The marches reflected growing disquiet in Europe about the mounting civilian casualty toll and suffering from the Israel-Hamas war, particularly in countries with large Muslim populations, including France.
The Palestinian death toll in the Israel-Hamas war has reached 9,448, according to the Hamas-run Health Ministry in Gaza. In Israel, more than 1,400 people have been killed, most of them in the Oct. 7 Hamas attack that started the war.
At a Paris rally that drew several thousand protesters, demonstrators called for an immediate cease-fire in Gaza and some shouted “Israel, assassin!” In central London, streets were blocked by protesters chanting, “Cease-fire now” and “I believe that we will win.”
Banners on a sound-system truck at the Paris march through rain-dampened streets read: “Stop the massacre in Gaza.” Demonstrators, many carrying Palestinian flags, chanted "Palestine will live, Palestine will win.”
Some demonstrators also took aim at French President Emmanuel Macron, chanting “Macron, accomplice.”
Paris’ police chief authorized the march from République to Nation, two large plazas in eastern Paris, but vowed that any behavior deemed antisemitic or sympathetic to terrorism would not be tolerated.
Multiple countries in Europe have reported increasing antisemitic attacks and incidents since Oct. 7. In a new attack Saturday, an assailant knocked on the door of a Jewish woman in the French city of Lyon and, when she opened, said “Hello” before stabbing her twice in the stomach, according to the woman’s lawyer, Stéphane Drai, who spoke to broadcaster BFM. He said police also found a swastika on the woman’s door. The woman was being treated in a hospital and her life was not in danger, the lawyer said.
In Berlin, around 1,000 police officers were deployed to ensure order after previous pro-Palestinian protests turned violent. German news agency dpa reported that about 6,000 protesters marched through the center of the German capital. Police banned any kind of public or written statements that are antisemitic, anti-Israeli or glorify violence or terror. Several thousand protesters also marched through the west German city of Duesseldorf.

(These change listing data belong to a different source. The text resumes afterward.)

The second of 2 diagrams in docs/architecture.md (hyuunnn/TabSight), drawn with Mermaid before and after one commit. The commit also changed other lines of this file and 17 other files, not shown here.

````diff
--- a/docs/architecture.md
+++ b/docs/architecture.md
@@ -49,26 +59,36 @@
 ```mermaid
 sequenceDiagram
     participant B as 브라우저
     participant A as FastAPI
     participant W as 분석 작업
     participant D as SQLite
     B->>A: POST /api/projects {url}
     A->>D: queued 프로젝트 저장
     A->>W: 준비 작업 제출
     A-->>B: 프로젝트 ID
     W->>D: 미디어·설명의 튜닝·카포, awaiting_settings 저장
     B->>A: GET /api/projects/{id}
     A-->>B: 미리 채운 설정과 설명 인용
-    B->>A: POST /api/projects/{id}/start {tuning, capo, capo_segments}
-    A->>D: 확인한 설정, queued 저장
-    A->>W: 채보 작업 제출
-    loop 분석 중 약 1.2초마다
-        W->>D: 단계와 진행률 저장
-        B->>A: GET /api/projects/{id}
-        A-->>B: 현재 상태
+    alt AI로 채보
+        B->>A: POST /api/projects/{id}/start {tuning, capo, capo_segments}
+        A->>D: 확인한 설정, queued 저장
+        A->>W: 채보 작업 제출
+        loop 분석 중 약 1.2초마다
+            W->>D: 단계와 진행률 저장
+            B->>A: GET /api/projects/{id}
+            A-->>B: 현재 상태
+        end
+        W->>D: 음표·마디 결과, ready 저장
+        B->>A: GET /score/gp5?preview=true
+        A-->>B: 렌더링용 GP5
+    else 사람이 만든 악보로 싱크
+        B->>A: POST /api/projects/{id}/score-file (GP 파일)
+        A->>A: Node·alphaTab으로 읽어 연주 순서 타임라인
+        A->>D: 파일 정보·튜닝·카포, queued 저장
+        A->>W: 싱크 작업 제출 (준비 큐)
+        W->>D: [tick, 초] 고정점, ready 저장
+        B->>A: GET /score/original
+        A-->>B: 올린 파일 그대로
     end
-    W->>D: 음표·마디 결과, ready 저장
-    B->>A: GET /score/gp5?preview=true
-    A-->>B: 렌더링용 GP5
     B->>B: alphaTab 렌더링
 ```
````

At the London rally, with hundreds of protesters, the Metropolitan Police said its officers made 11 arrests, including one on a terrorism charge for displaying a placard that could incite hatred. The police force had forewarned that it would also monitor social media and use facial recognition to spot criminal behavior.
On Friday, two women who attended a pro-Palestinian march three weeks ago were charged under the U.K.'s Terrorism Act for displaying images on their clothing of paragliders. In its Oct. 7 surprise attack on Israel, Hamas employed paragliders to get some fighters across the border between Gaza and southern Israel. Prosecutors said the images aroused suspicion they were supporters of Hamas, which U.K. authorities regard as a terrorist group.
In Romania's capital, hundreds gathered in central Bucharest, many waving Palestinian flags and chanting “Save the children from Gaza.”
At a rally by several thousand people in Milan, Matteo Salvini, a deputy prime minister, spoke out against antisemitism, calling it "a cancer, a virulent plague, something disgusting,’’
In another part of Milan, a pro-Palestinian rally drew about 4,000 people and there was also a march by several thousand in Rome. Yara Abushab, a 22-year-old medical student from Gaza University, who has been in Italy since Oct. 1, was among the participants and described Oct. 7 as a watershed for her.
“They bombed my university, my hospital. I lost a lot of loved ones and right now the last time I heard something from my family was a week ago,” she said. “The situation is indescribable.”
Associated Press writers John Leicester in Le Pecq, France; Stephen McGrath in Bucharest, Romania; Brian Melley in London, Frances D’Emilio and Silvia Stellacci in Rome, and Kirsten Grieshaber in Berlin contributed to this report.